The decision is part of the company’s strategy to focus more on its business in South Africa.
It comes after Shoprite previously ended its operations in Nigeria, Kenya, Uganda and Madagascar.
Reuters quoted a company statement as saying: “The decision to close operations in the Democratic Republic of Congo during this period is regrettable but is part of the group’s long-term strategy.”
Shoprite entered the DRC in 2012 and reportedly operates three stores in the country.
The retailer has seen its expansion plans affected by various factors such as double-digit inflation and currency volatility.
Last year, it sold its Nigerian operations to local property group Persianas.
Based in Brackenfell, Western Cape, Shoprite provides food and essential home goods, home appliances and value-added services at low prices.
The company is one of South Africa’s largest retailers by market capitalisation, sales, profit and number of employees and customers.
As on 3 July this year, it operated a network of more than 2,989 stores, including 2,476 corporate stores and 513 franchise outlets, across 15 countries in Africa.
Shoprite currently has more than 145,000 employees and a network of distribution centres across Africa.
In the three months to 30 September, Shoprite reported a sales growth of 18.6% from the same period of last year.
Excluding its RSA LiquorShop, the company’s sales increased by 15.9% year-on-year during the quarter.

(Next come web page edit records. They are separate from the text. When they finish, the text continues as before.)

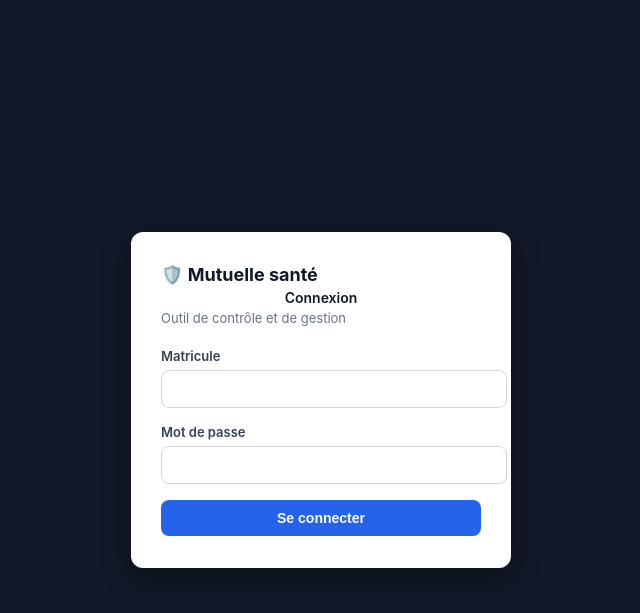
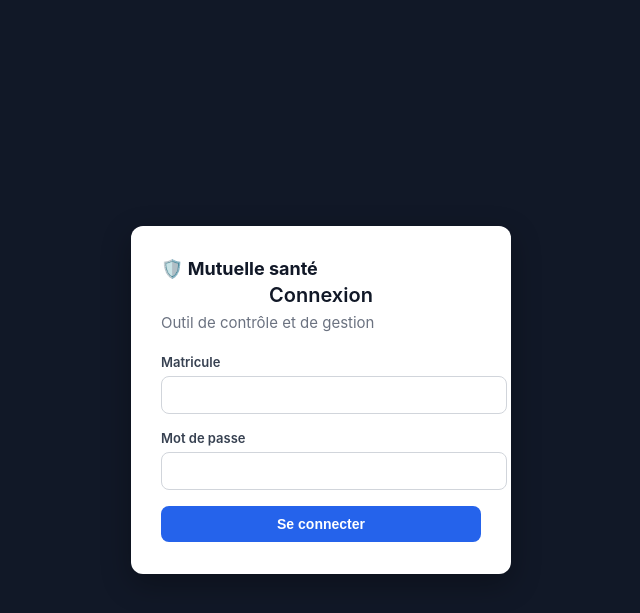
Before and after one commit to Alhadhur/mutuellemwali, a Django app: template backend/accounts/templates/registration/login.html in a window 1280 px wide. Shown: the top 613 px of the page, without its empty margins (319-959 px from the left). Run offline with Django 5.2, Linux system fonts and the light colour scheme; the template is opened without the code that fills it, so the values that code supplies are empty, except form fields; tables that the repository leaves empty hold one stand-in row (values such as "Sample post"); form fields are guessed from the names that the template uses.

Commit message:
Agrandir le texte « Connexion » et le sous-titre de la page de connexion
Co-Authored-By: Claude Sonnet 5 <noreply@anthropic.com>

```diff
--- a/backend/accounts/templates/registration/login.html
+++ b/backend/accounts/templates/registration/login.html
@@ -9,8 +9,8 @@
          font-family: -apple-system, "Segoe UI", Roboto, Arial, sans-serif; background:#111827; }
   .card { background:#fff; border-radius:12px; padding:32px 30px; width: 320px; box-shadow: 0 10px 30px rgba(0,0,0,.3); }
   h1 { font-size:18px; margin: 0 0 4px; color:#111827; }
-  p.connexion { text-align:center; font-size:14px; font-weight:600; color:#111827; margin:0 0 4px; }
-  p.sub { font-size:13px; color:#6b7280; margin:0 0 22px; }
+  p.connexion { text-align:center; font-size:20px; font-weight:600; color:#111827; margin:0 0 6px; }
+  p.sub { font-size:15px; color:#6b7280; margin:0 0 22px; }
   label { display:block; font-size:13px; color:#374151; margin-bottom:6px; font-weight:600; }
   input { width:100%; padding:10px 12px; border:1px solid #d1d5db; border-radius:8px; font-size:14px; margin-bottom:16px; }
   input:focus { outline: 2px solid #2563eb; border-color: transparent; }
```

The partnership aims to allow Shoprite to offer low prices and customise the customer experience across its operations, including its Xtra Savings cards.
Shoprite and Dunnhumby had been working together since 2013 as part of Shoprite’s efforts to become a customer-centric company.